(Code change snippets)
********************
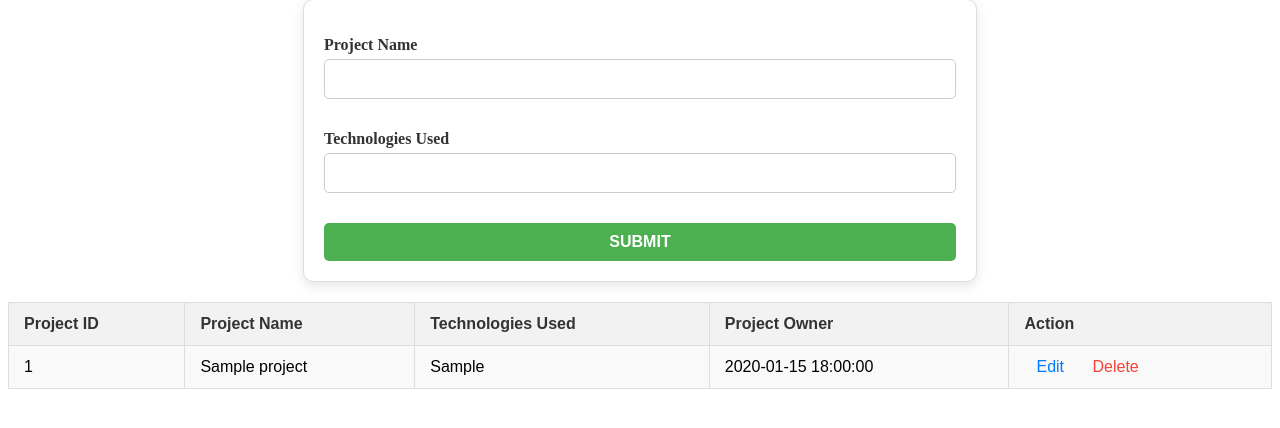
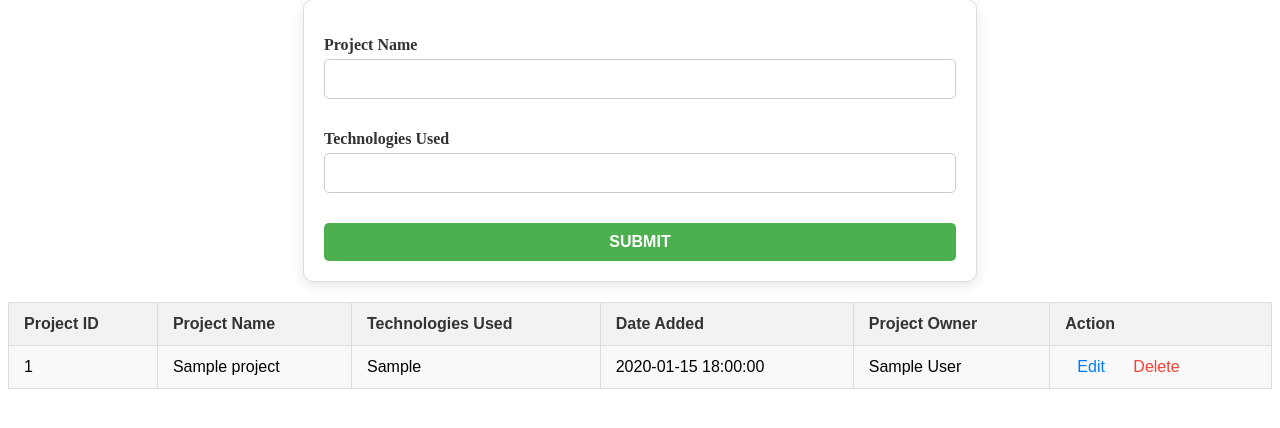
Before and after one commit to Li4-rz/Onsite_Lab_ACT, a PHP site: page /viewprojects.php?web_dev_id=1 in a window 1280 px wide. Shown: the part 107-535 px from the top of the page. Run offline with PHP 8.4, Linux system fonts and the light colour scheme; tables that the repository leaves empty hold one stand-in row (values such as "Sample post").

Commit message:
Update viewprojects.php

```diff
--- a/1012lecforsoftengineering/viewprojects.php
+++ b/1012lecforsoftengineering/viewprojects.php
@@ -99,6 +99,7 @@
             <th>Project ID</th>
             <th>Project Name</th>
             <th>Technologies Used</th>
+            <th>Date Added</th>
             <th>Project Owner</th>
             <th>Action</th>
         </tr>
@@ -109,6 +110,7 @@
             <td><?php echo $row['project_name']; ?></td>
             <td><?php echo $row['technologies_used']; ?></td>
             <td><?php echo $row['date_added']; ?></td>
+            <td><?php echo $row['project_owner']; ?></td>
             <td>
                 <a href="editproject.php?project_id=<?php echo $row['project_id']; ?>&web_dev_id=<?php echo $_GET['web_dev_id']; ?>">Edit</a>
                 <a href="deleteproject.php?project_id=<?php echo $row['project_id']; ?>&web_dev_id=<?php echo $_GET['web_dev_id']; ?>">Delete</a>
```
********************
Pull every line with the string "viewprojects" from the data above.

Before and after one commit to Li4-rz/Onsite_Lab_ACT, a PHP site: page /viewprojects.php?web_dev_id=1 in a window 1280 px wide. Shown: the part 107-535 px from the top of the page. Run offline with PHP 8.4, Linux system fonts and the light colour scheme; tables that the repository leaves empty hold one stand-in row (values such as "Sample post").
Update viewprojects.php
--- a/1012lecforsoftengineering/viewprojects.php
+++ b/1012lecforsoftengineering/viewprojects.php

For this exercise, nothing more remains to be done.